By Paul Reilly
Thirty-three hours in the car, 2200+ miles driven, 20 bathroom stops, too many bags of pork rinds, 15 Diet Cokes, and three different hotels —you guessed it—it’s the Reilly family road trip. The trip was amazing, filled with fun, family, and plenty of laughs. However, I made a minor mistake early on in this trip.
I surprised the family by staying at the beautiful, luxurious Waldorf Astoria Orlando. It was going great, and it kept getting better. We received a complimentary upgrade to a spacious, lavish, two-bedroom King suite. The suite was phenomenal, complete with a balcony, California King, and mini bar (much needed after a day in Disney).
You’re probably thinking, “So, what’s the mistake?”
Well, we knew it had to end. A couple of days later, we checked out of The Waldorf and checked in to reality. Our next hotel was nice, but it wasn’t the Waldorf. The room was a little cozier. The accommodations were good (but not great). I thought to myself, “I miss the Waldorf.” We all did.
What changed? Why was the second hotel feeling second rate?
It was our expectation. Our expectations were anchored to the premier brand. The Waldorf set the new benchmark. That’s why we were slightly disappointed with the second hotel.
Consider this…Would customers view you as the Waldorf or the second hotel? What if you could set a new benchmark in your industry? It’s possible when you embrace a value-added mindset.
Customer expectations are the true benchmarks of satisfaction. That’s why it’s common to under promise and over deliver. But that’s a mistake. Under promising is dangerous for two reasons. First, how do you sell mediocrity? It sounds like this: “Mr. Buyer, I know you have choices, but I assure you that we are the most AVERAGE. At the very least, I guarantee you won’t be completely dissatisfied with our solution. Trust me. It’s tolerable.” Who could sell that? Who would buy it?

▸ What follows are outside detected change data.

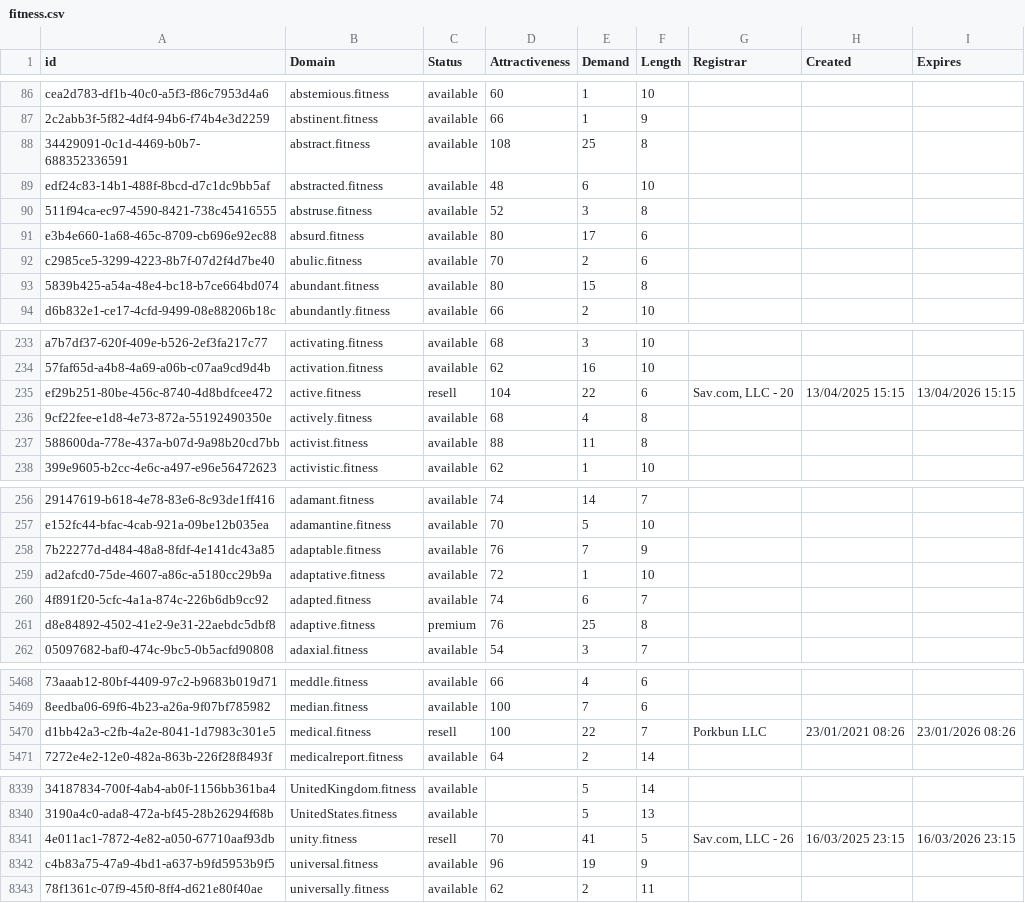
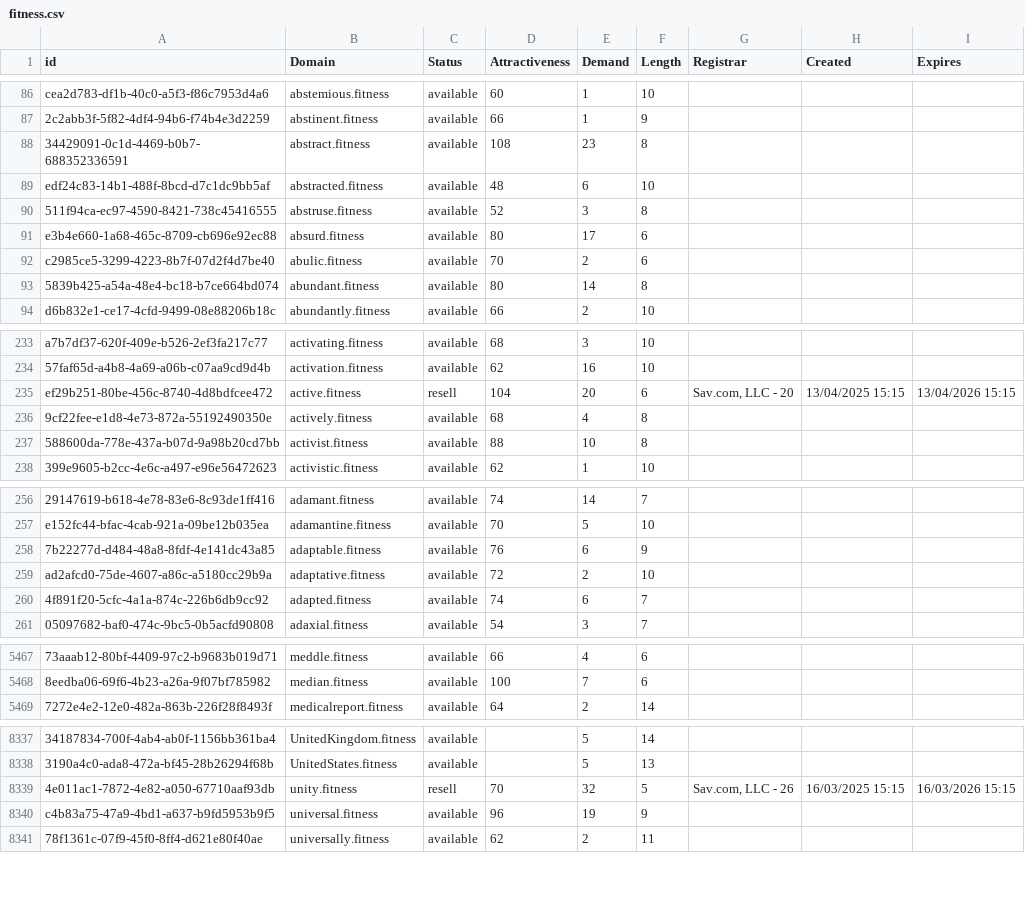
Before and after one commit to UniqueDomains/fitness-oneword-domains, a CSV file: fitness.csv, drawn as a sheet; only a part is shown, gaps mark what is left out; removed rows and columns are numbered as before the commit, all else as after; the diff covers the shown part only; the diff names each change by its address in the sheet, - before the commit and + after, or states it on an @@ line.

Commit message:
Domains update

```diff
--- a/fitness.csv
+++ b/fitness.csv
-E88 (Demand): 25
+E88 (Demand): 23
-E93 (Demand): 15
+E93 (Demand): 14
-E235 (Demand): 22
+E235 (Demand): 20
-E237 (Demand): 11
+E237 (Demand): 10
-E258 (Demand): 7
+E258 (Demand): 6
-E259 (Demand): 1
+E259 (Demand): 2
-row 261: d8e84892-4502-41e2-9e31-22aebdc5dbf8 | adaptive.fitness | premium | 76 | 25 | 8
-row 5470: d1bb42a3-c2fb-4a2e-8041-1d7983c301e5 | medical.fitness | resell | 100 | 22 | 7 | Porkbun LLC | 23/01/2021 08:26 | 23/01/2026 08:26
-E8339 (Demand): 41
+E8339 (Demand): 32
-H8339 (Created): 16/03/2025 23:15
+H8339 (Created): 16/03/2025 15:15
-I8339 (Expires): 16/03/2026 23:15
+I8339 (Expires): 16/03/2026 15:15
```
Also changed, not shown: 77 edited cells elsewhere in this file, 2 other files.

Secondly, consider the damaging impact of under promising. People rise or fall to the expectations set. Robert Rosenthal showed the link between performance and expectations in his research of the Pygmalion effect. He found that high expectations led to high performance, and low expectations led to low performance. Constantly under promising means you’ll eventually fall to that expectation. Low expectations limit your capacity to create value.
Rather than lower expectations, raise them. Make big promises and deliver. When you raise the bar, you become the benchmark. Here are three ideas to get you started.
- Clearly define what customers expect from you. You can only exceed the expectations of which you are aware. Ask your customer, “What do you expect from us throughout this process?” Whatever they tell you, go above and beyond. Ask the customer, “What outcomes do you expect to achieve?” Ask customers what they expect in the different phases of their buying process: pre-sale, transition, and post-sale usage phase. Clear expectations clarify the benchmark.
- Reinforce your value. Highlight the hidden ways you bring value throughout the experience. Inform the buyer of the unique ways you add value throughout the experience. This invokes a self-fulfilling prophecy; customers notice what they’re prompted to see. Every noticeable touchpoint of value sets a new benchmark.
- Highlight your value-added strengths. Establish your value-added strengths as the benchmark criteria. Whatever is focal is deemed valuable and important. As buyers compare alternatives utilizing your strengths, it’s easier for you to stand out.
Expectations are the true benchmarks of satisfaction. High expectations create an opportunity to elevate the customer’s experience. Use these ideas to establish your company as the benchmark in the industry. And don’t be afraid to dream big. As Conrad Hilton (the Waldorf Astoria founder) said, “To achieve big things, you have to have big dreams.” Dream bigger and extend your capacity to create value.